▸ Aim of the task:
Write out the records below exactly as they appear, skipping each picture.

***

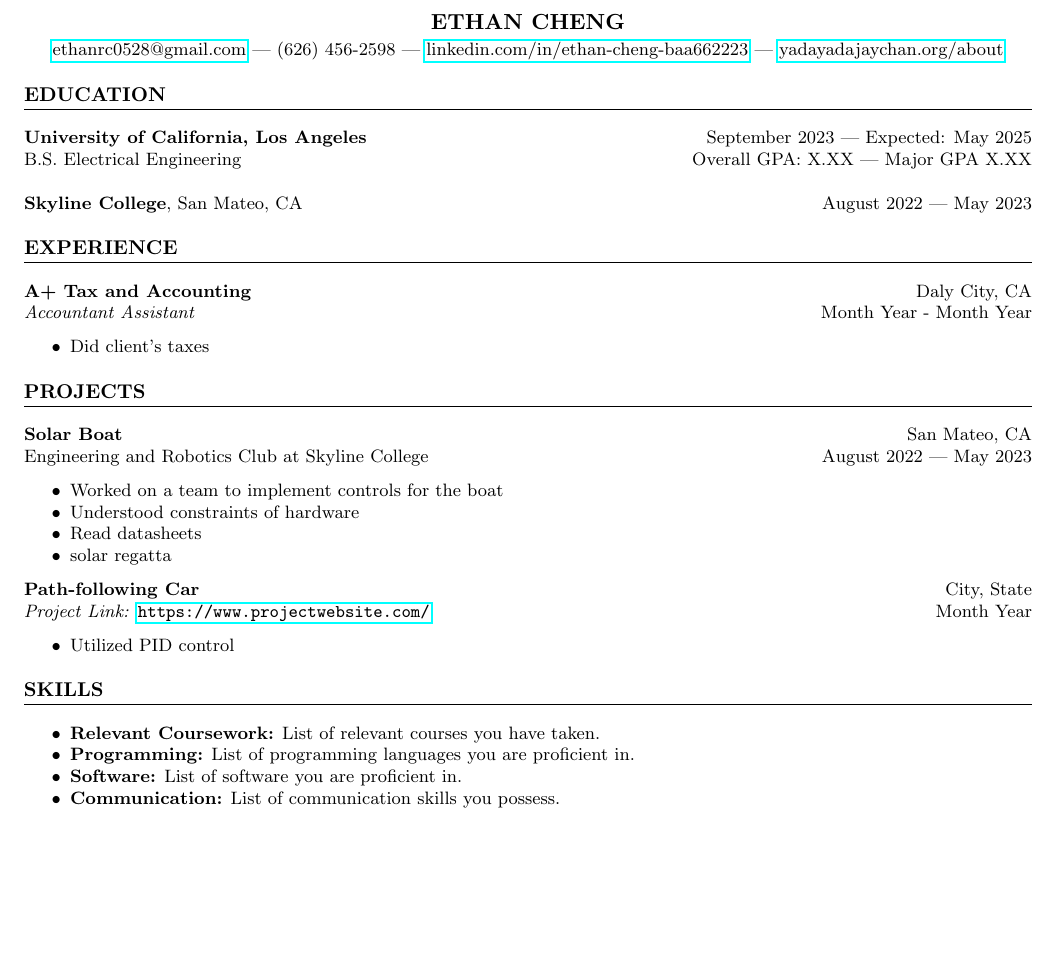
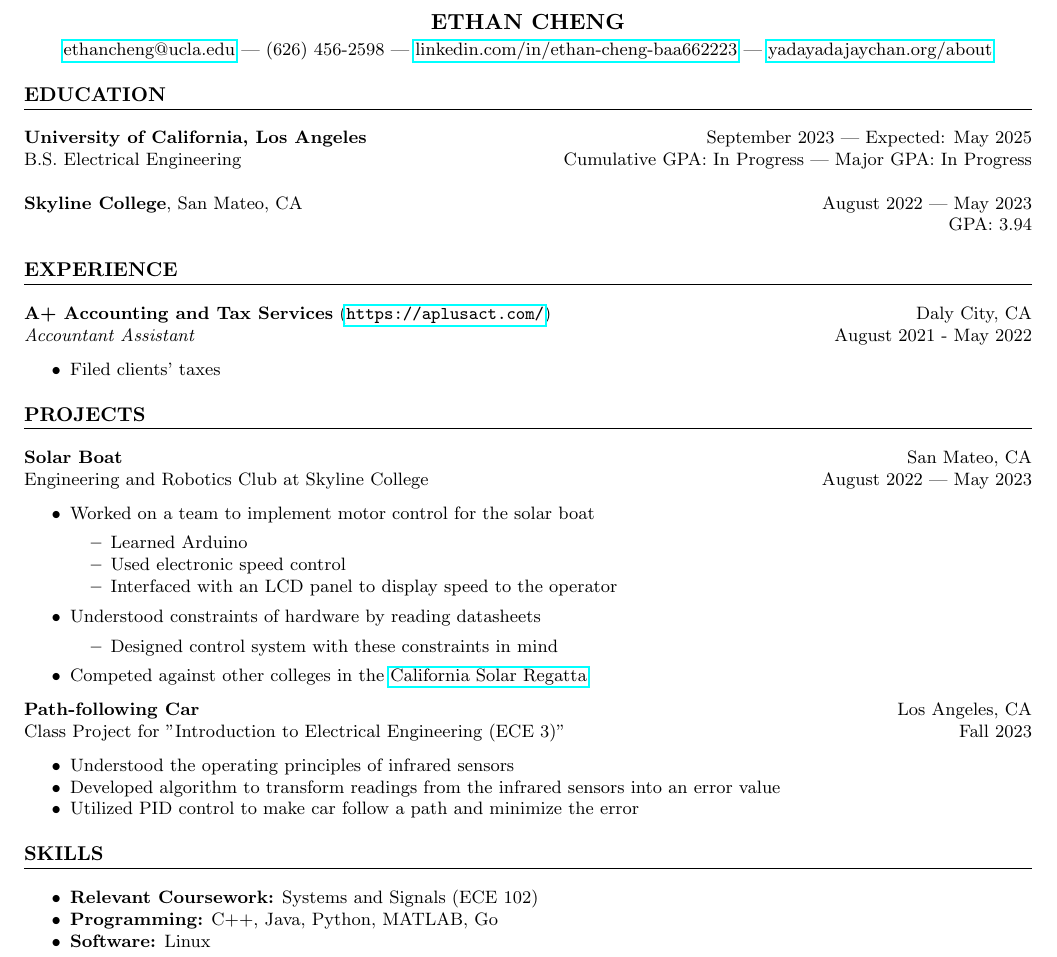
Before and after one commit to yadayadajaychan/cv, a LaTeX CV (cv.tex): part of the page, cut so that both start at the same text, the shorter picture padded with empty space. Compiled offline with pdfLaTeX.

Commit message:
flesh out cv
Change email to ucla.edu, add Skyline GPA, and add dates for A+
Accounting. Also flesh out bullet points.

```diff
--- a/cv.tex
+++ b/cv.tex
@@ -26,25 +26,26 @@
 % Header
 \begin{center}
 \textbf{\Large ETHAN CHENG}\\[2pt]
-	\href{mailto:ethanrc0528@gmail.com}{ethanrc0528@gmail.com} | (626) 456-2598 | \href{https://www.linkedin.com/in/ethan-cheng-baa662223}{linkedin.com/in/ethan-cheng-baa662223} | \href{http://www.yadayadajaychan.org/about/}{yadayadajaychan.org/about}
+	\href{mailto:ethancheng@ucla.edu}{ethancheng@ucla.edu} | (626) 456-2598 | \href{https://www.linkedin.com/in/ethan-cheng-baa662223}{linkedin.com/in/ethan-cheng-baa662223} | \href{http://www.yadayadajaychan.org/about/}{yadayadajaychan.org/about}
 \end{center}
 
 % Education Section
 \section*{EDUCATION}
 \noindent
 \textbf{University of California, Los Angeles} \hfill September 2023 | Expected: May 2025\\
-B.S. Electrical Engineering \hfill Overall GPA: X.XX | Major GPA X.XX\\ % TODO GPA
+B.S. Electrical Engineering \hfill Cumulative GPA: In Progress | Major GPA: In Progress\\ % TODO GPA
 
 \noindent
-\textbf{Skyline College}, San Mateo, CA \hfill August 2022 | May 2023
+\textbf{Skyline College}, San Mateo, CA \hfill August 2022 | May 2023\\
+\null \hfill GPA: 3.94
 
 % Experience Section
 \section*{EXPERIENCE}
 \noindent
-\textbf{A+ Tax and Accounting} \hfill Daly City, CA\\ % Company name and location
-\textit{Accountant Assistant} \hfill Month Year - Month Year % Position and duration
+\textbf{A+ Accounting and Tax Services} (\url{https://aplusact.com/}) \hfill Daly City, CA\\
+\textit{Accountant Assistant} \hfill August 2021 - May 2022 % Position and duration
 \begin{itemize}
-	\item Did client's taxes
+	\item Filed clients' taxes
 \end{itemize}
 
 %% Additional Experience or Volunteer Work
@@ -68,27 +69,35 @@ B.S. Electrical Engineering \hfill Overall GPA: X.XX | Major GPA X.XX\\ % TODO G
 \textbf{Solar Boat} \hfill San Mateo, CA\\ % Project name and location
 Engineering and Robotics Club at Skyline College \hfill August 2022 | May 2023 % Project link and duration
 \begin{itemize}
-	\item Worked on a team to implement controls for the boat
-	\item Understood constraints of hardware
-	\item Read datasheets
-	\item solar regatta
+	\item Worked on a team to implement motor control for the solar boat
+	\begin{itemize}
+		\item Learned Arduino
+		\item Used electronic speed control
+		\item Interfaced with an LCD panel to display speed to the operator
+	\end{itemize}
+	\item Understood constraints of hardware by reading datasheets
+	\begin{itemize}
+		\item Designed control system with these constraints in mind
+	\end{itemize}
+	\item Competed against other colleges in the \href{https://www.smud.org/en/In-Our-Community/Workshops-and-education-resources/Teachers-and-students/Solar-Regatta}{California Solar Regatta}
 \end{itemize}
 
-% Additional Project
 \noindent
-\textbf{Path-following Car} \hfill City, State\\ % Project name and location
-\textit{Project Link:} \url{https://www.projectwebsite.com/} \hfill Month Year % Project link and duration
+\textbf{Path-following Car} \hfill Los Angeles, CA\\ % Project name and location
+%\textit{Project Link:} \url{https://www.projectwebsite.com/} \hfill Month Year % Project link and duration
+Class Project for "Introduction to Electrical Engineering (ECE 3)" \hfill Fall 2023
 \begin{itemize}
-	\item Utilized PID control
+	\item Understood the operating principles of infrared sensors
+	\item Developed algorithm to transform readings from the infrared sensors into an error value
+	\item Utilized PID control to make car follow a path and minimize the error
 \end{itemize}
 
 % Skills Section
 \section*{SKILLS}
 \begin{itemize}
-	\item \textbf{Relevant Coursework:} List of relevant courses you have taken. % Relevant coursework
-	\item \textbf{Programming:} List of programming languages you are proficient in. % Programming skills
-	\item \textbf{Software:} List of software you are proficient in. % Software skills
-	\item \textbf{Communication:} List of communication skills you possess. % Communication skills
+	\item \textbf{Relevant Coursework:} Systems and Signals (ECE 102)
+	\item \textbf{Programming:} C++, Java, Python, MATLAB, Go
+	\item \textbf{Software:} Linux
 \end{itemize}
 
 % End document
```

***

▸ Task result:
Before and after one commit to yadayadajaychan/cv, a LaTeX CV (cv.tex): part of the page, cut so that both start at the same text, the shorter picture padded with empty space. Compiled offline with pdfLaTeX.

Commit message:
flesh out cv
Change email to ucla.edu, add Skyline GPA, and add dates for A+
Accounting. Also flesh out bullet points.

```diff
--- a/cv.tex
+++ b/cv.tex
@@ -26,25 +26,26 @@
 % Header
 \begin{center}
 \textbf{\Large ETHAN CHENG}\\[2pt]
-	\href{mailto:ethanrc0528@gmail.com}{ethanrc0528@gmail.com} | (626) 456-2598 | \href{https://www.linkedin.com/in/ethan-cheng-baa662223}{linkedin.com/in/ethan-cheng-baa662223} | \href{http://www.yadayadajaychan.org/about/}{yadayadajaychan.org/about}
+	\href{mailto:ethancheng@ucla.edu}{ethancheng@ucla.edu} | (626) 456-2598 | \href{https://www.linkedin.com/in/ethan-cheng-baa662223}{linkedin.com/in/ethan-cheng-baa662223} | \href{http://www.yadayadajaychan.org/about/}{yadayadajaychan.org/about}
 \end{center}
 
 % Education Section
 \section*{EDUCATION}
 \noindent
 \textbf{University of California, Los Angeles} \hfill September 2023 | Expected: May 2025\\
-B.S. Electrical Engineering \hfill Overall GPA: X.XX | Major GPA X.XX\\ % TODO GPA
+B.S. Electrical Engineering \hfill Cumulative GPA: In Progress | Major GPA: In Progress\\ % TODO GPA
 
 \noindent
-\textbf{Skyline College}, San Mateo, CA \hfill August 2022 | May 2023
+\textbf{Skyline College}, San Mateo, CA \hfill August 2022 | May 2023\\
+\null \hfill GPA: 3.94
 
 % Experience Section
 \section*{EXPERIENCE}
 \noindent
-\textbf{A+ Tax and Accounting} \hfill Daly City, CA\\ % Company name and location
-\textit{Accountant Assistant} \hfill Month Year - Month Year % Position and duration
+\textbf{A+ Accounting and Tax Services} (\url{https://aplusact.com/}) \hfill Daly City, CA\\
+\textit{Accountant Assistant} \hfill August 2021 - May 2022 % Position and duration
 \begin{itemize}
-	\item Did client's taxes
+	\item Filed clients' taxes
 \end{itemize}
 
 %% Additional Experience or Volunteer Work
@@ -68,27 +69,35 @@ B.S. Electrical Engineering \hfill Overall GPA: X.XX | Major GPA X.XX\\ % TODO G
 \textbf{Solar Boat} \hfill San Mateo, CA\\ % Project name and location
 Engineering and Robotics Club at Skyline College \hfill August 2022 | May 2023 % Project link and duration
 \begin{itemize}
-	\item Worked on a team to implement controls for the boat
-	\item Understood constraints of hardware
-	\item Read datasheets
-	\item solar regatta
+	\item Worked on a team to implement motor control for the solar boat
+	\begin{itemize}
+		\item Learned Arduino
+		\item Used electronic speed control
+		\item Interfaced with an LCD panel to display speed to the operator
+	\end{itemize}
+	\item Understood constraints of hardware by reading datasheets
+	\begin{itemize}
+		\item Designed control system with these constraints in mind
+	\end{itemize}
+	\item Competed against other colleges in the \href{https://www.smud.org/en/In-Our-Community/Workshops-and-education-resources/Teachers-and-students/Solar-Regatta}{California Solar Regatta}
 \end{itemize}
 
-% Additional Project
 \noindent
-\textbf{Path-following Car} \hfill City, State\\ % Project name and location
-\textit{Project Link:} \url{https://www.projectwebsite.com/} \hfill Month Year % Project link and duration
+\textbf{Path-following Car} \hfill Los Angeles, CA\\ % Project name and location
+%\textit{Project Link:} \url{https://www.projectwebsite.com/} \hfill Month Year % Project link and duration
+Class Project for "Introduction to Electrical Engineering (ECE 3)" \hfill Fall 2023
 \begin{itemize}
-	\item Utilized PID control
+	\item Understood the operating principles of infrared sensors
+	\item Developed algorithm to transform readings from the infrared sensors into an error value
+	\item Utilized PID control to make car follow a path and minimize the error
 \end{itemize}
 
 % Skills Section
 \section*{SKILLS}
 \begin{itemize}
-	\item \textbf{Relevant Coursework:} List of relevant courses you have taken. % Relevant coursework
-	\item \textbf{Programming:} List of programming languages you are proficient in. % Programming skills
-	\item \textbf{Software:} List of software you are proficient in. % Software skills
-	\item \textbf{Communication:} List of communication skills you possess. % Communication skills
+	\item \textbf{Relevant Coursework:} Systems and Signals (ECE 102)
+	\item \textbf{Programming:} C++, Java, Python, MATLAB, Go
+	\item \textbf{Software:} Linux
 \end{itemize}
 
 % End document
```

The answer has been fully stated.